**WHAT IS BEING ASKED:** The entries are to be output word for word, with the pictures omitted.

__________

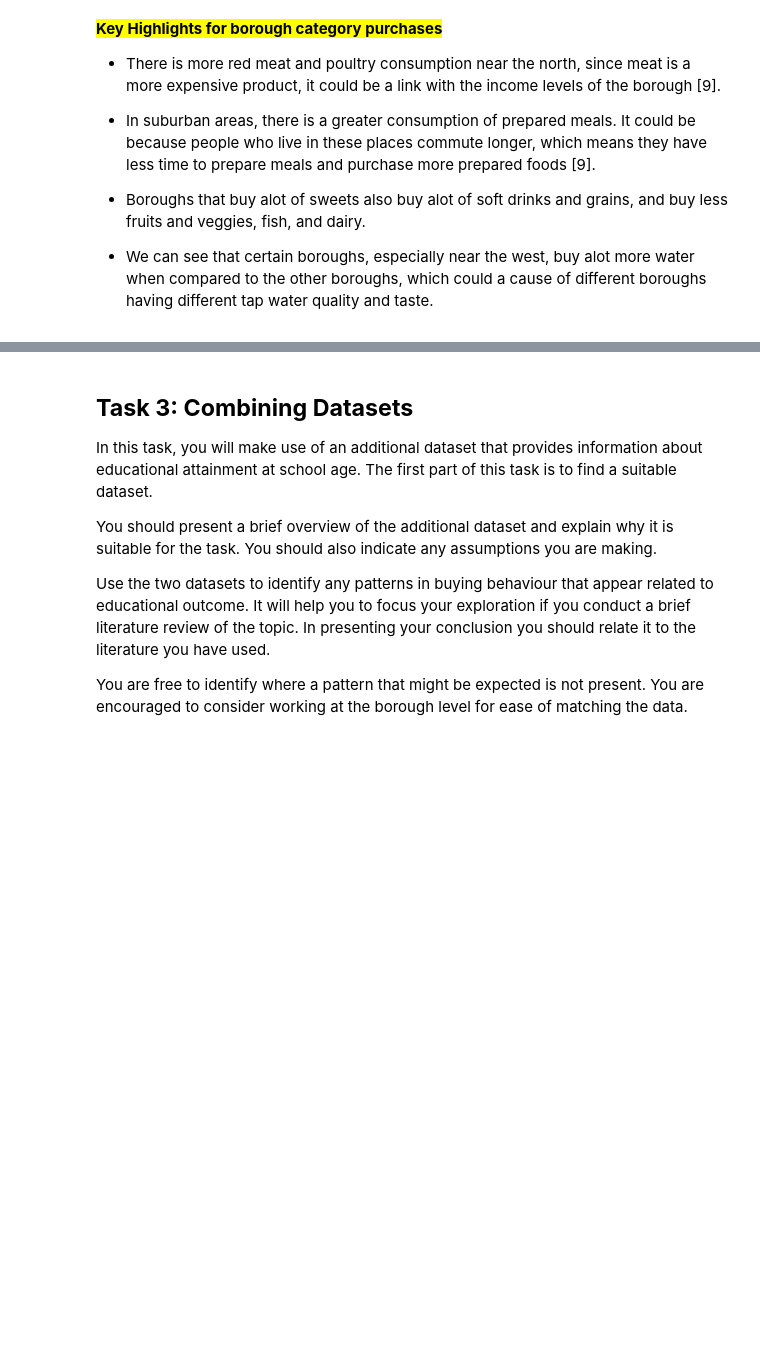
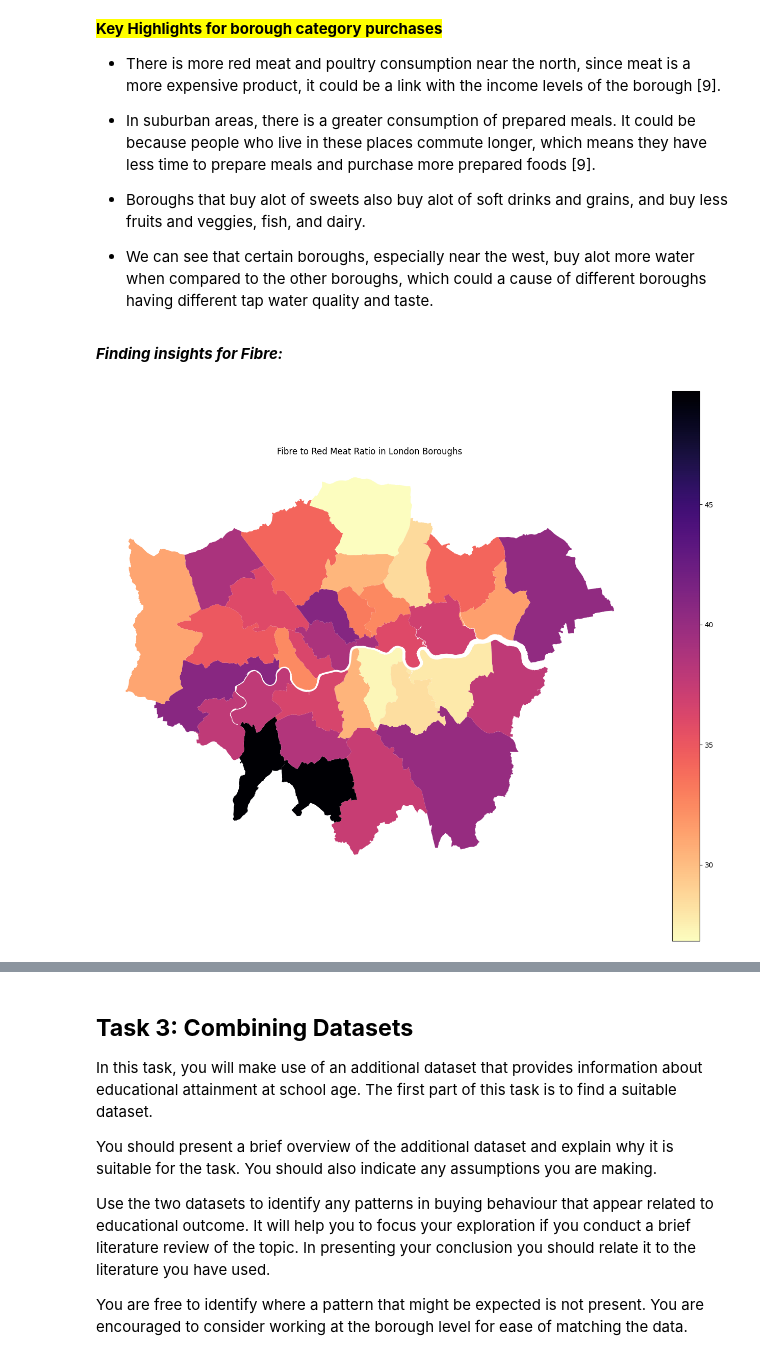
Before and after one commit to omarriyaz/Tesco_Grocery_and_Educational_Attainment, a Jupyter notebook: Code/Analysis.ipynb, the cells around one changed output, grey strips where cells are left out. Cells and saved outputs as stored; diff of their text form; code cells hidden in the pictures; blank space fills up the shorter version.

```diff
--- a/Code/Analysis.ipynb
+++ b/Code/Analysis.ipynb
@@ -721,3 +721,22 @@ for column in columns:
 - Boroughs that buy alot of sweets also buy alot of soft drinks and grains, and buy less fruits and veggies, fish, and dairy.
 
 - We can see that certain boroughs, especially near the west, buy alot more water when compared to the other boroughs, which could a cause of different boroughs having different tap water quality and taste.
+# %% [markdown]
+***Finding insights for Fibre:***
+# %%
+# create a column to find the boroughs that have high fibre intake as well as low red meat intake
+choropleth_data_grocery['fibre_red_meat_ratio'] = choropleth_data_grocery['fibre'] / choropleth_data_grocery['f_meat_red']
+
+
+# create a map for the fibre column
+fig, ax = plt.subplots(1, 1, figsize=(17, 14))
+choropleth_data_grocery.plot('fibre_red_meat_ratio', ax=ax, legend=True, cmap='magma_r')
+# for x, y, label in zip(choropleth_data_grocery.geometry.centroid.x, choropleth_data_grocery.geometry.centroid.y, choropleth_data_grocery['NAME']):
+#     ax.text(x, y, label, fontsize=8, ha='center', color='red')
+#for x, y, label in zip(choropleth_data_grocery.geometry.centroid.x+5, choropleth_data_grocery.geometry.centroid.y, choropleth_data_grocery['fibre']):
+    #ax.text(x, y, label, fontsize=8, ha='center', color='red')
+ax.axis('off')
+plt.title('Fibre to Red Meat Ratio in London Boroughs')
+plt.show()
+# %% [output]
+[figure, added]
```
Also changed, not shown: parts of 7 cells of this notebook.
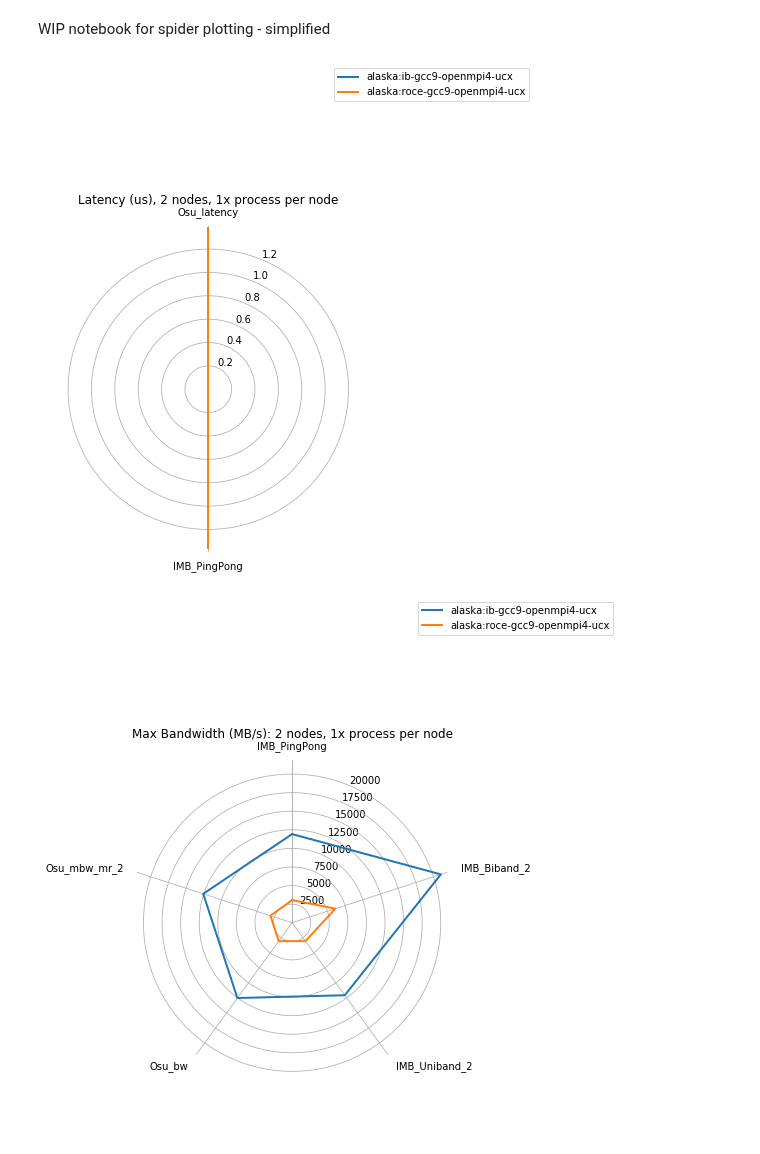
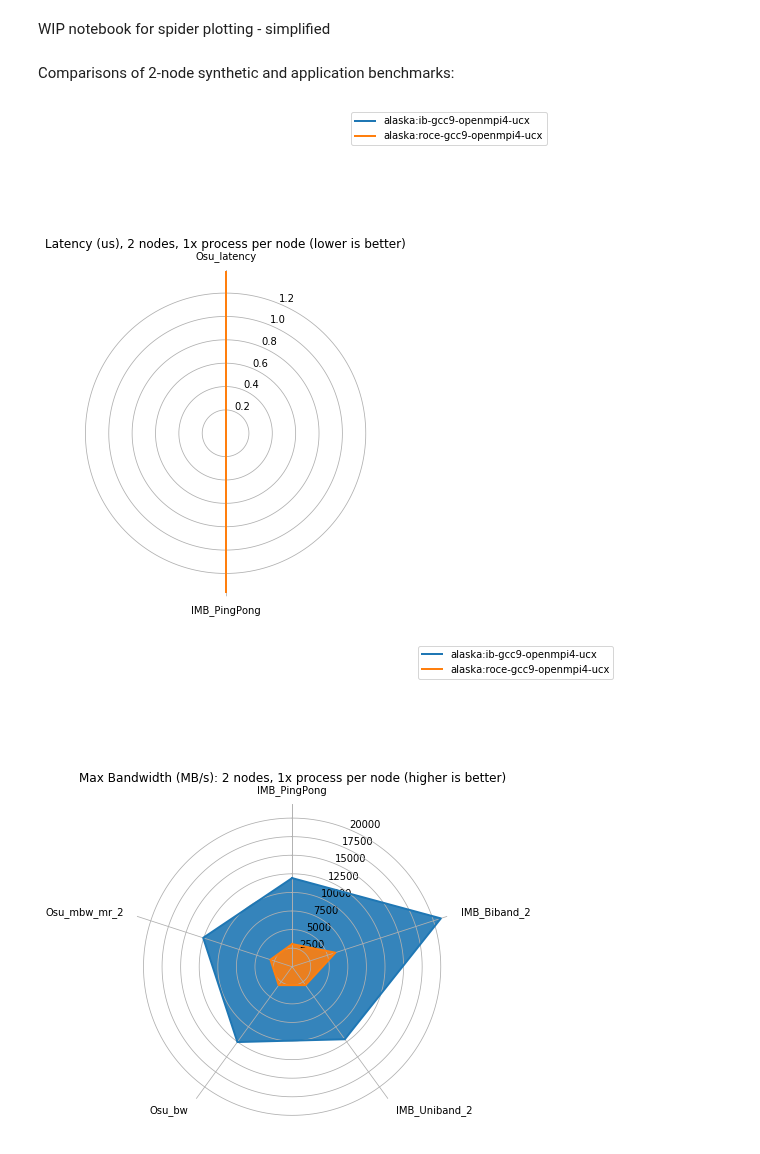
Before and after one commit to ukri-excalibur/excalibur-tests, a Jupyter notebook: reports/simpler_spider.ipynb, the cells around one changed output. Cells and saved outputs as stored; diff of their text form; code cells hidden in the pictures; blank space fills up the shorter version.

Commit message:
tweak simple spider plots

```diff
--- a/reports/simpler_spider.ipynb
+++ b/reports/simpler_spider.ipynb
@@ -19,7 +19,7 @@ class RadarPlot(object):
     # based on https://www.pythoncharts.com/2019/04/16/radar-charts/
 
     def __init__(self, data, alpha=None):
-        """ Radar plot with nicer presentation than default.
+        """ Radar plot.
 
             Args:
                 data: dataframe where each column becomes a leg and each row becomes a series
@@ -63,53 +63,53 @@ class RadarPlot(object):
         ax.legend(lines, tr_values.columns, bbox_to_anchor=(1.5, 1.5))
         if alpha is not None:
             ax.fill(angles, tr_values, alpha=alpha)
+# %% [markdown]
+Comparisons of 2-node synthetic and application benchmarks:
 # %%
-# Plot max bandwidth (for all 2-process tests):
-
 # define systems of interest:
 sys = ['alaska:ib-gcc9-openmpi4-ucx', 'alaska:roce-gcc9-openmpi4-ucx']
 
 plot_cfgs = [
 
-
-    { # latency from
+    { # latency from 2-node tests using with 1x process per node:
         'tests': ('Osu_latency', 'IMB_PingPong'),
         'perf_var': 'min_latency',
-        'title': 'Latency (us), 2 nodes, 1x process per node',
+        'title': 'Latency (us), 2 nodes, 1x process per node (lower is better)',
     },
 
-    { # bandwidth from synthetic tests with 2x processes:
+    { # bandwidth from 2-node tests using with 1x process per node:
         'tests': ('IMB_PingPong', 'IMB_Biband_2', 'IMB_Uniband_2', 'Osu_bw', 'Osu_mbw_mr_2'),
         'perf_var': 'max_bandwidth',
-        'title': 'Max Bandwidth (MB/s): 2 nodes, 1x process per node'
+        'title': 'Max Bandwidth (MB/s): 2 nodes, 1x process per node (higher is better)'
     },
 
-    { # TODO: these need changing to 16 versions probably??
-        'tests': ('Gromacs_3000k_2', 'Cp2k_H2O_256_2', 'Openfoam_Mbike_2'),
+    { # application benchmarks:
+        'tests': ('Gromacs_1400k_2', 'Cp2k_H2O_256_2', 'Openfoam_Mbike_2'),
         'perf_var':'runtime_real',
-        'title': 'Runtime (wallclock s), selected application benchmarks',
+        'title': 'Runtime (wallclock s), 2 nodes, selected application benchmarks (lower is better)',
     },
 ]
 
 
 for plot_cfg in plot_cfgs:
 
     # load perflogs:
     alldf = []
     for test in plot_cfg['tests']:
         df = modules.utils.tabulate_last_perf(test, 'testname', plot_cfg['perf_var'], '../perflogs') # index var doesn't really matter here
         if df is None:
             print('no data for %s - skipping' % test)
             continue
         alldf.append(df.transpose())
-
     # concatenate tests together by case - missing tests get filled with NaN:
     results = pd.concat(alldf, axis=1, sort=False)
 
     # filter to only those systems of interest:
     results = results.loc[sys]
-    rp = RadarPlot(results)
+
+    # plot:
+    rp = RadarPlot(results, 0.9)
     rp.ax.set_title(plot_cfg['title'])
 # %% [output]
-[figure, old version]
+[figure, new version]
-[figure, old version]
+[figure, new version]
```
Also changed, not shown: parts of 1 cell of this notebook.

__________

**WRITTEN REPLY:**
Before and after one commit to omarriyaz/Tesco_Grocery_and_Educational_Attainment, a Jupyter notebook: Code/Analysis.ipynb, the cells around one changed output, grey strips where cells are left out. Cells and saved outputs as stored; diff of their text form; code cells hidden in the pictures; blank space fills up the shorter version.

```diff
--- a/Code/Analysis.ipynb
+++ b/Code/Analysis.ipynb
@@ -721,3 +721,22 @@ for column in columns:
 - Boroughs that buy alot of sweets also buy alot of soft drinks and grains, and buy less fruits and veggies, fish, and dairy.
 
 - We can see that certain boroughs, especially near the west, buy alot more water when compared to the other boroughs, which could a cause of different boroughs having different tap water quality and taste.
+# %% [markdown]
+***Finding insights for Fibre:***
+# %%
+# create a column to find the boroughs that have high fibre intake as well as low red meat intake
+choropleth_data_grocery['fibre_red_meat_ratio'] = choropleth_data_grocery['fibre'] / choropleth_data_grocery['f_meat_red']
+
+
+# create a map for the fibre column
+fig, ax = plt.subplots(1, 1, figsize=(17, 14))
+choropleth_data_grocery.plot('fibre_red_meat_ratio', ax=ax, legend=True, cmap='magma_r')
+# for x, y, label in zip(choropleth_data_grocery.geometry.centroid.x, choropleth_data_grocery.geometry.centroid.y, choropleth_data_grocery['NAME']):
+#     ax.text(x, y, label, fontsize=8, ha='center', color='red')
+#for x, y, label in zip(choropleth_data_grocery.geometry.centroid.x+5, choropleth_data_grocery.geometry.centroid.y, choropleth_data_grocery['fibre']):
+    #ax.text(x, y, label, fontsize=8, ha='center', color='red')
+ax.axis('off')
+plt.title('Fibre to Red Meat Ratio in London Boroughs')
+plt.show()
+# %% [output]
+[figure, added]
```
Also changed, not shown: parts of 7 cells of this notebook.
Before and after one commit to ukri-excalibur/excalibur-tests, a Jupyter notebook: reports/simpler_spider.ipynb, the cells around one changed output. Cells and saved outputs as stored; diff of their text form; code cells hidden in the pictures; blank space fills up the shorter version.

Commit message:
tweak simple spider plots

```diff
--- a/reports/simpler_spider.ipynb
+++ b/reports/simpler_spider.ipynb
@@ -19,7 +19,7 @@ class RadarPlot(object):
     # based on https://www.pythoncharts.com/2019/04/16/radar-charts/
 
     def __init__(self, data, alpha=None):
-        """ Radar plot with nicer presentation than default.
+        """ Radar plot.
 
             Args:
                 data: dataframe where each column becomes a leg and each row becomes a series
@@ -63,53 +63,53 @@ class RadarPlot(object):
         ax.legend(lines, tr_values.columns, bbox_to_anchor=(1.5, 1.5))
         if alpha is not None:
             ax.fill(angles, tr_values, alpha=alpha)
+# %% [markdown]
+Comparisons of 2-node synthetic and application benchmarks:
 # %%
-# Plot max bandwidth (for all 2-process tests):
-
 # define systems of interest:
 sys = ['alaska:ib-gcc9-openmpi4-ucx', 'alaska:roce-gcc9-openmpi4-ucx']
 
 plot_cfgs = [
 
-
-    { # latency from
+    { # latency from 2-node tests using with 1x process per node:
         'tests': ('Osu_latency', 'IMB_PingPong'),
         'perf_var': 'min_latency',
-        'title': 'Latency (us), 2 nodes, 1x process per node',
+        'title': 'Latency (us), 2 nodes, 1x process per node (lower is better)',
     },
 
-    { # bandwidth from synthetic tests with 2x processes:
+    { # bandwidth from 2-node tests using with 1x process per node:
         'tests': ('IMB_PingPong', 'IMB_Biband_2', 'IMB_Uniband_2', 'Osu_bw', 'Osu_mbw_mr_2'),
         'perf_var': 'max_bandwidth',
-        'title': 'Max Bandwidth (MB/s): 2 nodes, 1x process per node'
+        'title': 'Max Bandwidth (MB/s): 2 nodes, 1x process per node (higher is better)'
     },
 
-    { # TODO: these need changing to 16 versions probably??
-        'tests': ('Gromacs_3000k_2', 'Cp2k_H2O_256_2', 'Openfoam_Mbike_2'),
+    { # application benchmarks:
+        'tests': ('Gromacs_1400k_2', 'Cp2k_H2O_256_2', 'Openfoam_Mbike_2'),
         'perf_var':'runtime_real',
-        'title': 'Runtime (wallclock s), selected application benchmarks',
+        'title': 'Runtime (wallclock s), 2 nodes, selected application benchmarks (lower is better)',
     },
 ]
 
 
 for plot_cfg in plot_cfgs:
 
     # load perflogs:
     alldf = []
     for test in plot_cfg['tests']:
         df = modules.utils.tabulate_last_perf(test, 'testname', plot_cfg['perf_var'], '../perflogs') # index var doesn't really matter here
         if df is None:
             print('no data for %s - skipping' % test)
             continue
         alldf.append(df.transpose())
-
     # concatenate tests together by case - missing tests get filled with NaN:
     results = pd.concat(alldf, axis=1, sort=False)
 
     # filter to only those systems of interest:
     results = results.loc[sys]
-    rp = RadarPlot(results)
+
+    # plot:
+    rp = RadarPlot(results, 0.9)
     rp.ax.set_title(plot_cfg['title'])
 # %% [output]
-[figure, old version]
+[figure, new version]
-[figure, old version]
+[figure, new version]
```
Also changed, not shown: parts of 1 cell of this notebook.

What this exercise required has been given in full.